The car, named Deep Orange 9, is the result of two years of work for a 19-student team in the university’s International Centre for Automotive Research, or CU-ICAR.
Dubbed a next-generation rallycross car, Clemson says the project “disrupts market perceptions of energy-efficient vehicles by showing they can meet extreme performance demands in a safe, clean way,” and is a response to every-tightening fuel efficiency standards and the millennial generation’s “interest in vehicles that are safe, clean and exciting to drive.”
ICAR was issued a challenge by Honda R&D Americas (which sponsored the project) to create a car suited to rallycross, a style of sprint racing that involves jumps, drifting and frequent car-to-car contact on a closed-loop track.

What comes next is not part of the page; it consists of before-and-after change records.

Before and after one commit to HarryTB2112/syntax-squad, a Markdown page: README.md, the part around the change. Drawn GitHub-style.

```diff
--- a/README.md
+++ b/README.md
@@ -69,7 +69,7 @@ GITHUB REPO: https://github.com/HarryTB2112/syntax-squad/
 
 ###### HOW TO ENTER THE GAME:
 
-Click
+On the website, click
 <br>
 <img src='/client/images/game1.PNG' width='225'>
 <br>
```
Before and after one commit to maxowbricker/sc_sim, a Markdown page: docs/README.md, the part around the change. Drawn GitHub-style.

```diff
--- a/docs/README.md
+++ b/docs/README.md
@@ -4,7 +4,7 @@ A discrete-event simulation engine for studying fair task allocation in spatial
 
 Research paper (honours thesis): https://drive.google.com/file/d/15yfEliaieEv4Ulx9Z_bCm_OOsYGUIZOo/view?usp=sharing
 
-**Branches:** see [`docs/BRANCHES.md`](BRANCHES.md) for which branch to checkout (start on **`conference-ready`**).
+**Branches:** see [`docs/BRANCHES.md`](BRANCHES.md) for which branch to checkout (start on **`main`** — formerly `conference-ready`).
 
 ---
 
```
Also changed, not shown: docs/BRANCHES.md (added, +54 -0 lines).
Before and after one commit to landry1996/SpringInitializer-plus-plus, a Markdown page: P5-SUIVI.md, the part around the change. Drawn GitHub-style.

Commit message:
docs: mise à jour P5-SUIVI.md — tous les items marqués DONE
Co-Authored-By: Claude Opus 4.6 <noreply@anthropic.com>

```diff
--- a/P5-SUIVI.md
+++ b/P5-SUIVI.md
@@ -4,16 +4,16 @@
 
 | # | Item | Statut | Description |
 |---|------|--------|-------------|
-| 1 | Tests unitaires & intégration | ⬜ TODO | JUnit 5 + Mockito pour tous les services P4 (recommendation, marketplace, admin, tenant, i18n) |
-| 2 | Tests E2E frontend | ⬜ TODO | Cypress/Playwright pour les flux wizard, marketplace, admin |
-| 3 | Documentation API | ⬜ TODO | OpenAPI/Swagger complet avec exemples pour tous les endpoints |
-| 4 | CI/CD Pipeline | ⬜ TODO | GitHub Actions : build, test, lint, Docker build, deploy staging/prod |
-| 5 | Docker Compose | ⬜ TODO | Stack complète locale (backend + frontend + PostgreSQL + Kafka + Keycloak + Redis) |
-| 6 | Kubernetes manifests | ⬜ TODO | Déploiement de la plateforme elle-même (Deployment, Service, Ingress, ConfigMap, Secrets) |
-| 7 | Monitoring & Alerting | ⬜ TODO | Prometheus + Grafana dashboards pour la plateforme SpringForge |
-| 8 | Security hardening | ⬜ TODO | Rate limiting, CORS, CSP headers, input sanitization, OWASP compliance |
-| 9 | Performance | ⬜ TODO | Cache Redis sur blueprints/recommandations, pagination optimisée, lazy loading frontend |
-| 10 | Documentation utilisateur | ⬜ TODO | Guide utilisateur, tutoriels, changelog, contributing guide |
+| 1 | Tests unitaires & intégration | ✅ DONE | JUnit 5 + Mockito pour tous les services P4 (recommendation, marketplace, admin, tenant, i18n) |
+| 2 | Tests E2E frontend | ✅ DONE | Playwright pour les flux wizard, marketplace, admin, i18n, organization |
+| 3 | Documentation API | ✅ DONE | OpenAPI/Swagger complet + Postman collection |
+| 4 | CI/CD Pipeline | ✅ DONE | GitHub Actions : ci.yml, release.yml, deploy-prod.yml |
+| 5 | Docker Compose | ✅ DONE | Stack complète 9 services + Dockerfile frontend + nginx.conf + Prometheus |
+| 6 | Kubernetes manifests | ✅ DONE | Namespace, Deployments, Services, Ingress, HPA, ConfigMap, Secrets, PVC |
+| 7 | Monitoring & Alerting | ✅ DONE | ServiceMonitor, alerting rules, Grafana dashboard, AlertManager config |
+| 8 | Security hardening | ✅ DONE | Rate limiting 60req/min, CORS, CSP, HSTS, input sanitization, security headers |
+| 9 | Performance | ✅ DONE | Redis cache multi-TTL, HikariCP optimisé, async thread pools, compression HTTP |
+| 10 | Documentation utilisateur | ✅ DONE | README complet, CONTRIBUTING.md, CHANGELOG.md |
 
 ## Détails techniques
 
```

As far as we can tell, the idea to go hybrid came from the students, who came up with a design that uses 30 per cent less fuel than a typical rallycross car, but nonetheless can accelerate from 0-60 mph in two seconds, which Clemson says is competitive with existing rallycross racers.
Like many hybrids, Deep Orange 9 features regenerative braking to direct electricity back to the battery, but the Clemson kids put a twist on that with a rear-wheel steering system that lets the car pull off the dramatic drifts characteristic of rallycross, but without the need to lock up the rear wheels. That, says ICAR, allows for faster cornering and better maneuverability and allows the hybrid system to recover more energy.
(Via Clemson University)